Yesterday, I shared out how we were doing some work to understand the culture of hacking and remixing. I stole an idea from a session at NCTE in which we were sent around the hotel, hacking the framed images on the wall of famous singers and performers with funny (and we think) witty sayings, using sticky notes. That Hackjam activity — by Andrea Zellner and Chad Sansing – stayed with me as something fun and instructive about the hacking mentality, and I decided I needed to try it with my students.
So, yesterday morning, as part of their morning work, I gave them each a sticky note and pointed them to a funny poster I have on the back of the wall. It’s full of iconic writers “at the prom” and it pokes fun at them through the visual — they are depicted as cartoonish characters and they look like they were posing for one of those sidewalk artists you see in amusement parks — and puns galore. Most of my students don’t get the inside jokes, but the hacking activity gave them an inroad.
Their instructions? Make fun of the writers by adding snarky comments to the poster.
Oh, boy. They had a blast with the activity, and I could barely peel them away from the hacking to get the school day underway. I didn’t mind. In fact, that’s what I hoped might happen, and it allowed me yet another avenue to talk about hacking as something beyond the negative of coverage in the news (without downplaying the damage that can be caused) and into the positive of creative energy that comes from re-imagining a piece of art a something new.

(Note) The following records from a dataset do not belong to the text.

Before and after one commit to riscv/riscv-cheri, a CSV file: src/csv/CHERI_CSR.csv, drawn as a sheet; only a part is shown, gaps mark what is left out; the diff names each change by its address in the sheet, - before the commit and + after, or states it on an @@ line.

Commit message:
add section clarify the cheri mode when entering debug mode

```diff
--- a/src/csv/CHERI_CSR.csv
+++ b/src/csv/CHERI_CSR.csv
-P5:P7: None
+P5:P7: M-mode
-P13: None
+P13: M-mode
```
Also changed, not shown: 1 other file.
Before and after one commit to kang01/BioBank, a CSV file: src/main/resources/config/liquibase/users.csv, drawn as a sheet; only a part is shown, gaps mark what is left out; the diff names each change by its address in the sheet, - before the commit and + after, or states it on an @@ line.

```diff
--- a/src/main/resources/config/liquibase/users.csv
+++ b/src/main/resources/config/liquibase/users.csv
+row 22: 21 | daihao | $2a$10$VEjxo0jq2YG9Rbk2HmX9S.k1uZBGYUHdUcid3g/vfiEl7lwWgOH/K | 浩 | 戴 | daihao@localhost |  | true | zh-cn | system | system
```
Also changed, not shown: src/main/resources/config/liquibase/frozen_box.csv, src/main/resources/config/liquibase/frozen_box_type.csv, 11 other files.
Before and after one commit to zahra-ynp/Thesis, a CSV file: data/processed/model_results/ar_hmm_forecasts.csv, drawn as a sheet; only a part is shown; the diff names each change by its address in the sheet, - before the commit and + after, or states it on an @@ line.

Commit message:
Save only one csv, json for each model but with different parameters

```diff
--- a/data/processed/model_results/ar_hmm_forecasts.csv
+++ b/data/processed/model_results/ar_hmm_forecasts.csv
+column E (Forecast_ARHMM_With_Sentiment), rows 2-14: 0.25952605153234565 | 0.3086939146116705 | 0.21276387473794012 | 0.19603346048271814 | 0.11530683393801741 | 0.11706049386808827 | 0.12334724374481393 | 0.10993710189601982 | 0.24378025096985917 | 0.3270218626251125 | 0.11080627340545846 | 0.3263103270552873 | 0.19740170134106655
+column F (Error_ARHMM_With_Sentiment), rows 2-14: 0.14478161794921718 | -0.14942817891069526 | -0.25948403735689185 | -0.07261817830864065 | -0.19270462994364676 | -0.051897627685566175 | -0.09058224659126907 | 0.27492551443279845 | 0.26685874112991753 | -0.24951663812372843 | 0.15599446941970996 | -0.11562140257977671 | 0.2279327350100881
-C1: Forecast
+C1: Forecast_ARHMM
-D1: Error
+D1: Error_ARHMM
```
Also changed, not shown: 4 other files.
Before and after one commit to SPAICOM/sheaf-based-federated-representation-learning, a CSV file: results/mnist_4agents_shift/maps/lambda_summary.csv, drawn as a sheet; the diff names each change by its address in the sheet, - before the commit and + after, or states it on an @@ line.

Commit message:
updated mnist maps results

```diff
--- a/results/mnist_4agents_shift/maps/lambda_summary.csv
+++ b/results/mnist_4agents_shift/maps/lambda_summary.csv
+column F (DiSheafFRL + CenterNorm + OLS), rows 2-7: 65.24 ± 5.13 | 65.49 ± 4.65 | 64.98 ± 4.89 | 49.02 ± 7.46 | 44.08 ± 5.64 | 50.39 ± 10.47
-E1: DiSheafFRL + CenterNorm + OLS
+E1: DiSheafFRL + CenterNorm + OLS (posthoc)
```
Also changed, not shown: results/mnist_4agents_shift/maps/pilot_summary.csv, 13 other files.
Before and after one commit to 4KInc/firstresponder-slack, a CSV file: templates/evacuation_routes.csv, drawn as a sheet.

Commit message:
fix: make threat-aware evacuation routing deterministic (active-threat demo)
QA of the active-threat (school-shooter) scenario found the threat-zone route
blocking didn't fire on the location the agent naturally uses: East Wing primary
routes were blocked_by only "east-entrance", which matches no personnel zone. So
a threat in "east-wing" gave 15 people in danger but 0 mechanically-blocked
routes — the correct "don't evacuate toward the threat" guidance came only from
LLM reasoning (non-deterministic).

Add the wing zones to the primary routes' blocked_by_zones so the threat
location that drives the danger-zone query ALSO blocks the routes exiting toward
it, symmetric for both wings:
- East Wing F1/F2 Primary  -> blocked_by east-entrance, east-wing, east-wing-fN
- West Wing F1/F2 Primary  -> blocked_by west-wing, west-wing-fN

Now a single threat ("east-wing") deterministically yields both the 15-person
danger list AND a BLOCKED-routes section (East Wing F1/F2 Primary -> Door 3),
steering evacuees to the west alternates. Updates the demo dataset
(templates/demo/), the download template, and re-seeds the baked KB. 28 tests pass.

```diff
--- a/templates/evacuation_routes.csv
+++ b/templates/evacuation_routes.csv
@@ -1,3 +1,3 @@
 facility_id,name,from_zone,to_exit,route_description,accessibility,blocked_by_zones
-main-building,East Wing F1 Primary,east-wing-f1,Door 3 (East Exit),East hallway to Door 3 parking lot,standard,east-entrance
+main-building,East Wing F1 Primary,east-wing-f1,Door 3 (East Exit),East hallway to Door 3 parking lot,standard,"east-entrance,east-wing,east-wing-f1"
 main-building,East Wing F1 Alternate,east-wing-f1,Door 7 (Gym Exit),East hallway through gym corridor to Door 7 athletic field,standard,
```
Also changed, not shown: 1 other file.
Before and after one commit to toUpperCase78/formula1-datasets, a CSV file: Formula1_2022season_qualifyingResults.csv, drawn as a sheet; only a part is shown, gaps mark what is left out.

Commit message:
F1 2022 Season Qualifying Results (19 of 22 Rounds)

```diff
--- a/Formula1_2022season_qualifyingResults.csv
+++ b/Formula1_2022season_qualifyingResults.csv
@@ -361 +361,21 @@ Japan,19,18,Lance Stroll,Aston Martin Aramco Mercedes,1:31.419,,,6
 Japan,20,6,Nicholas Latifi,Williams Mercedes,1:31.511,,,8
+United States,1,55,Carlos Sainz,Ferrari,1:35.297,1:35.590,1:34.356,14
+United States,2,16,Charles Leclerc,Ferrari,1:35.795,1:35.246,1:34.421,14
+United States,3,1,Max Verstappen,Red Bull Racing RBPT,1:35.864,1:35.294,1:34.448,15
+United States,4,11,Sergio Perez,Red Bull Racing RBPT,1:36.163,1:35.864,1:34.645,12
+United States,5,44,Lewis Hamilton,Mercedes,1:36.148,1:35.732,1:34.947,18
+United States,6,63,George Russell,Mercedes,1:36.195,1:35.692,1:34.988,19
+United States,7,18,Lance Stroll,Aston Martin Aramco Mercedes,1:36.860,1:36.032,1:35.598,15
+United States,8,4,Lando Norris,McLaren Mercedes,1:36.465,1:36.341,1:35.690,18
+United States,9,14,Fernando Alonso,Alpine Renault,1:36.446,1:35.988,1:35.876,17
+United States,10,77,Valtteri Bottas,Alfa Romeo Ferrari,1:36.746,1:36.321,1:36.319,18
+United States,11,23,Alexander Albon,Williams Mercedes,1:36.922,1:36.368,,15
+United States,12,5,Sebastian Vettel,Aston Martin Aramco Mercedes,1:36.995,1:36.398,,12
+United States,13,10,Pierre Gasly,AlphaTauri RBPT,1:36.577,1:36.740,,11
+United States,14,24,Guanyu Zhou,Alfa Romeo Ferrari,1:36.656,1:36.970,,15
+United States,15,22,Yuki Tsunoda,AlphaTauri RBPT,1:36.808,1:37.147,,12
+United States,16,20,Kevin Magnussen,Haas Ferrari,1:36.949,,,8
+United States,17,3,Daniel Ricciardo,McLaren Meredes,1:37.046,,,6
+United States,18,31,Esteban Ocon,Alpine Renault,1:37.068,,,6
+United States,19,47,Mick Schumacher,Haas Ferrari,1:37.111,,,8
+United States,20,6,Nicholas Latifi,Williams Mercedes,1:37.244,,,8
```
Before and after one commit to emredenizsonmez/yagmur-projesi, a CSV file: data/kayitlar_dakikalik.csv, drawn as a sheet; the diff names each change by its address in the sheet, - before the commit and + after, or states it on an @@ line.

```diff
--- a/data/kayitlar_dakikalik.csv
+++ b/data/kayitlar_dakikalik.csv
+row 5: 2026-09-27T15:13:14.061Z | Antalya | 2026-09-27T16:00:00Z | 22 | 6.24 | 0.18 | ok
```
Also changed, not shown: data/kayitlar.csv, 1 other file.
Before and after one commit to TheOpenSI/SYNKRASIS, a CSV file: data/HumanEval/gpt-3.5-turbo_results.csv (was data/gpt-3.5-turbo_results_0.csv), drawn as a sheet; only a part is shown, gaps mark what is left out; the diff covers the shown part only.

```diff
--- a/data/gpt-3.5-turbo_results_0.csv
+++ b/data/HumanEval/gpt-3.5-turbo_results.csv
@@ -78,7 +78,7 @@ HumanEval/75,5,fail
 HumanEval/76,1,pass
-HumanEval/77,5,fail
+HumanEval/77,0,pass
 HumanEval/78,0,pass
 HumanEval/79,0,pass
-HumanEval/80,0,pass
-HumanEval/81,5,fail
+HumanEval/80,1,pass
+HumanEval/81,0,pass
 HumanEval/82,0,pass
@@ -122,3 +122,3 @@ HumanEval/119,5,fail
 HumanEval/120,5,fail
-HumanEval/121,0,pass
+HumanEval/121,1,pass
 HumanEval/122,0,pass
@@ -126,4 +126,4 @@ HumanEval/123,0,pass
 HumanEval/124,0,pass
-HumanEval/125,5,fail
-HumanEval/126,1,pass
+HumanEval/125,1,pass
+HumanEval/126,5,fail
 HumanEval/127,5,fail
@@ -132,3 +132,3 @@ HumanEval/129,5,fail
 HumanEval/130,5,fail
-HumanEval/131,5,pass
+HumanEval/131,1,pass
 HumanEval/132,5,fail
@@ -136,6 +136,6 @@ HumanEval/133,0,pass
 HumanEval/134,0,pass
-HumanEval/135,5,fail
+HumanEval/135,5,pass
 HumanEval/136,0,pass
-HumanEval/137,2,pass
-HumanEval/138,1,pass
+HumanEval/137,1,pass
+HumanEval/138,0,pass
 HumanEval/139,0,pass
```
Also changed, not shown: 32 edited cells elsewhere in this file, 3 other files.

Give it a try. Your students, and you, will have a blast. And unlike NCTE, where some employee of the hotel followed us around and tore down our poster hacks not long after we finished, these hacks can stay up there for nice long while, and maybe a few more will get added as inspiration hits. You never know.
Peace (in the hack),